"... you and I are not the ones who make that call; Jesus, the judge of all humanity, will make it. And he doesn't have to base his judgment merely off the humanly visible outward actions. Hence we are able to trust that a perfect omniscient God will not in fact stumble when it comes to doling out perfect justice."

The implication of what you said -- and pronounced not only good but the product of perfect omniscience -- is that a Nazi directly responsible for thousands of deaths will be absolved by the supreme power of the universe, god, if the Nazi thinks the right thoughts about Jesus (accepts him as his personal savior, rejects all other gods, accepts the sacrifice of the cross, etc.) before his death. This also implies, by the way, that any Jews who perished in the camps without the right pro-Jesus thoughts are now just getting started on their eternal stay in hell. And this you call good; this you call the perfect justice of perfect omniscience.
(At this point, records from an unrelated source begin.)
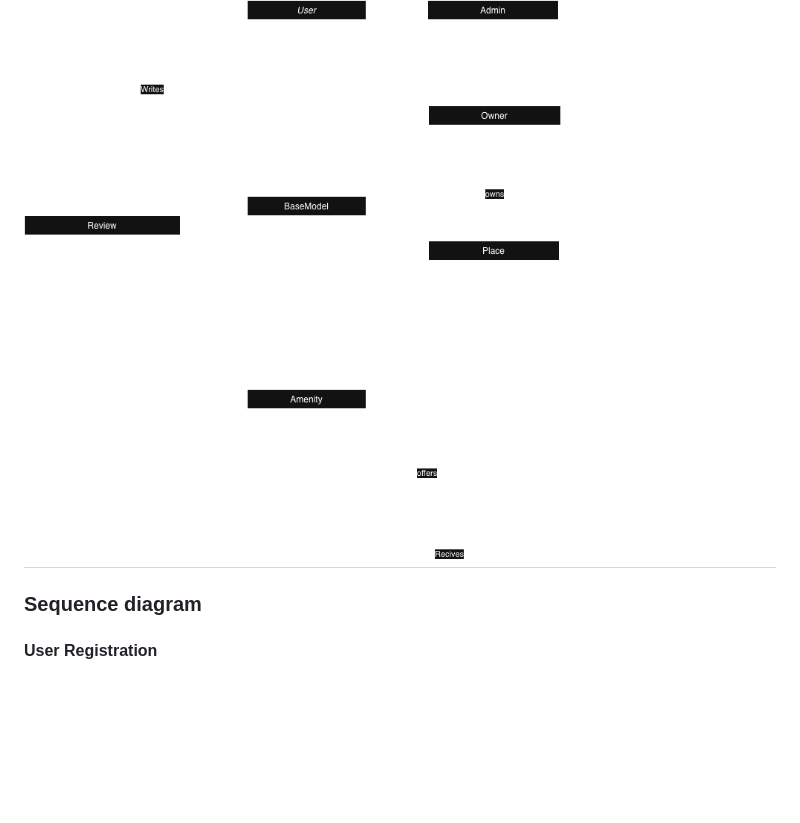
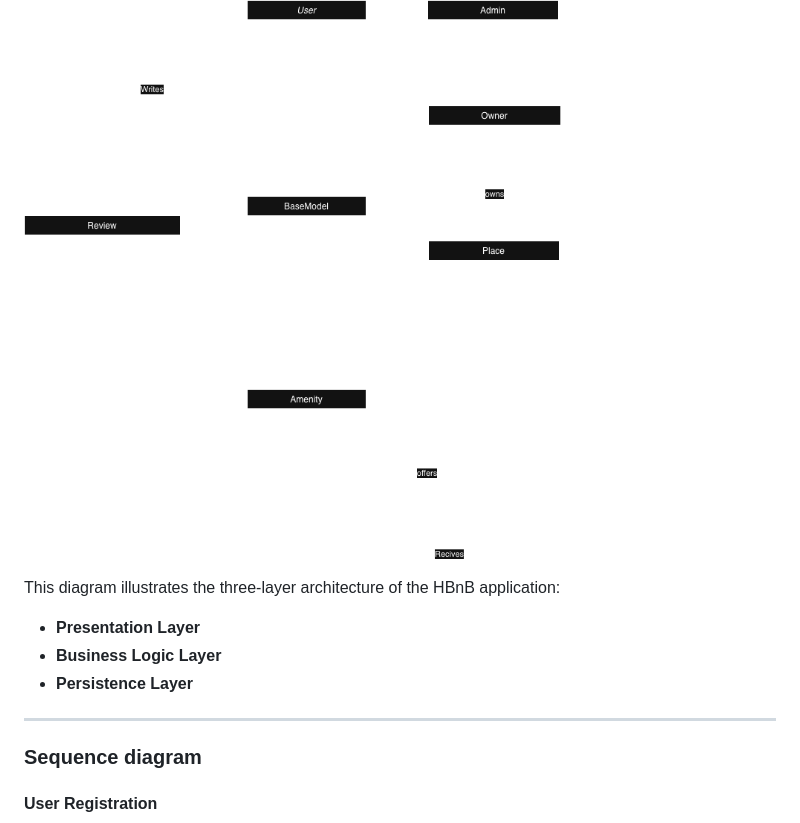
Before and after one commit to shahd-v/holbertonschool-hbnb, a Markdown page: README.md, the part around the change. GitHub-like rendering; blank space fills up the shorter version.

Commit message:
Update README with class diagram details
Added explanation of the class diagram's architecture layers.

```diff
--- a/README.md
+++ b/README.md
@@ -34,6 +34,11 @@ This project is an elevated vertion of Airbnb where the user is allowed to:
 ### Class diagram
 
 ![Class Diagram](part1/Class_Diagram.drawio.png)
+
+This diagram illustrates the three-layer architecture of the HBnB application:
+- **Presentation Layer**
+- **Business Logic Layer**
+- **Persistence Layer**
 ---
 ### Sequence diagram
 
```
Maybe I mistake it.

If you're not pronouncing it good, but deferring the moral question to Jesus, then say that. Declare you simply don't know -- you simply have no idea how to morally assess a Nazi killer who, having killed thousands for hideously racist reasons, nonetheless formed and sincerely held the correct thoughts about Jesus shortly before dying. Or take another example -- a vicious serial child rapist who spent his last earthly hours inviting Jesus into his heart. Good? Bad? Bound for heaven or hell? If you don't know, you don't know.

But if you're saying it's good, I ask you to walk me through the reasoning by which you arrive there.

Or admit you have no reasoning by which you arrive there -- just some phrases you've been taught to repeat.